Revision tracking records
----
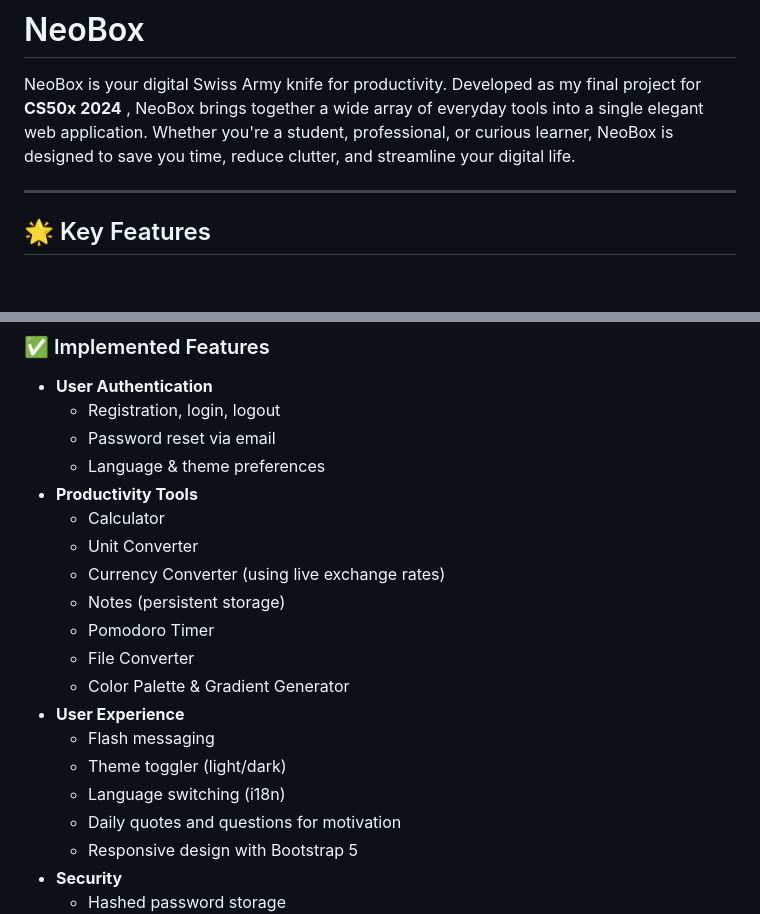
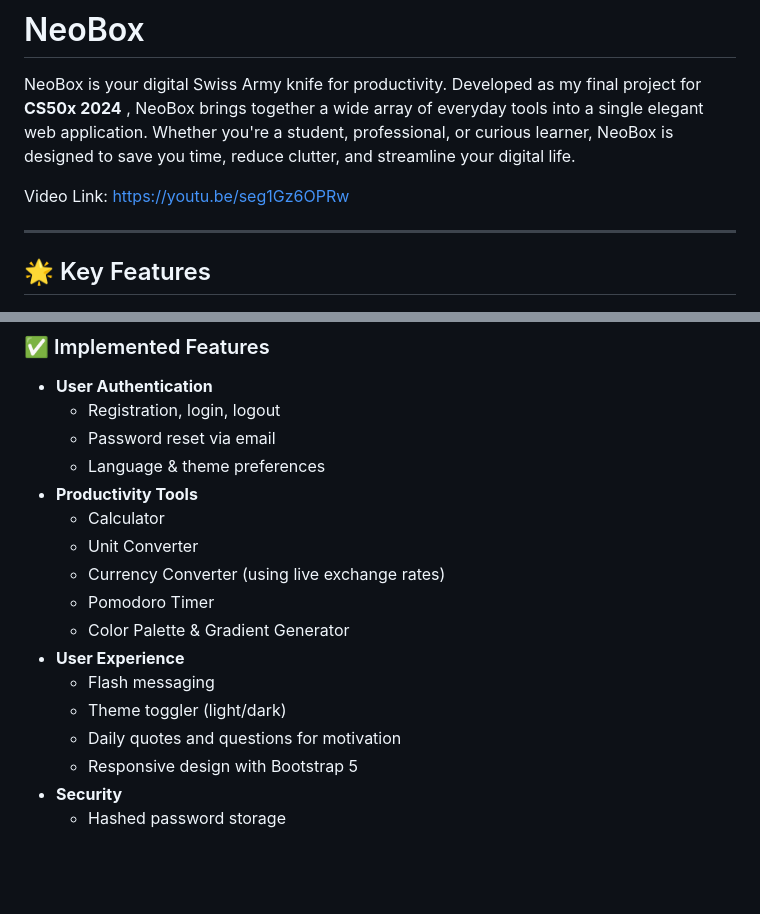
Before and after one commit to ars2711/NeoBox, a Markdown page: README.md, 2 parts joined by grey strips. GitHub-like rendering; blank space fills up the shorter version.

```diff
--- a/README.md
+++ b/README.md
@@ -1,6 +1,8 @@
 # NeoBox
 
 NeoBox is your digital Swiss Army knife for productivity. Developed as my final project for **CS50x 2024** , NeoBox brings together a wide array of everyday tools into a single elegant web application. Whether you're a student, professional, or curious learner, NeoBox is designed to save you time, reduce clutter, and streamline your digital life.
+
+Video Link: https://youtu.be/seg1Gz6OPRw
 
 ---
 
@@ -16,14 +18,11 @@ NeoBox is your digital Swiss Army knife for productivity. Developed as my final
   - Calculator
   - Unit Converter
   - Currency Converter (using live exchange rates)
-  - Notes (persistent storage)
   - Pomodoro Timer
-  - File Converter
   - Color Palette & Gradient Generator
 - **User Experience**
   - Flash messaging
   - Theme toggler (light/dark)
-  - Language switching (i18n)
   - Daily quotes and questions for motivation
   - Responsive design with Bootstrap 5
 - **Security**
```
Also changed, not shown: other parts of README.md (+0 -46 lines).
----
# AIM OF THE TASK
The copy you give must repeat each record character for character, but it must not include the pictures.

# REPLY
Before and after one commit to ars2711/NeoBox, a Markdown page: README.md, 2 parts joined by grey strips. GitHub-like rendering; blank space fills up the shorter version.

```diff
--- a/README.md
+++ b/README.md
@@ -1,6 +1,8 @@
 # NeoBox
 
 NeoBox is your digital Swiss Army knife for productivity. Developed as my final project for **CS50x 2024** , NeoBox brings together a wide array of everyday tools into a single elegant web application. Whether you're a student, professional, or curious learner, NeoBox is designed to save you time, reduce clutter, and streamline your digital life.
+
+Video Link: https://youtu.be/seg1Gz6OPRw
 
 ---
 
@@ -16,14 +18,11 @@ NeoBox is your digital Swiss Army knife for productivity. Developed as my final
   - Calculator
   - Unit Converter
   - Currency Converter (using live exchange rates)
-  - Notes (persistent storage)
   - Pomodoro Timer
-  - File Converter
   - Color Palette & Gradient Generator
 - **User Experience**
   - Flash messaging
   - Theme toggler (light/dark)
-  - Language switching (i18n)
   - Daily quotes and questions for motivation
   - Responsive design with Bootstrap 5
 - **Security**
```
Also changed, not shown: other parts of README.md (+0 -46 lines).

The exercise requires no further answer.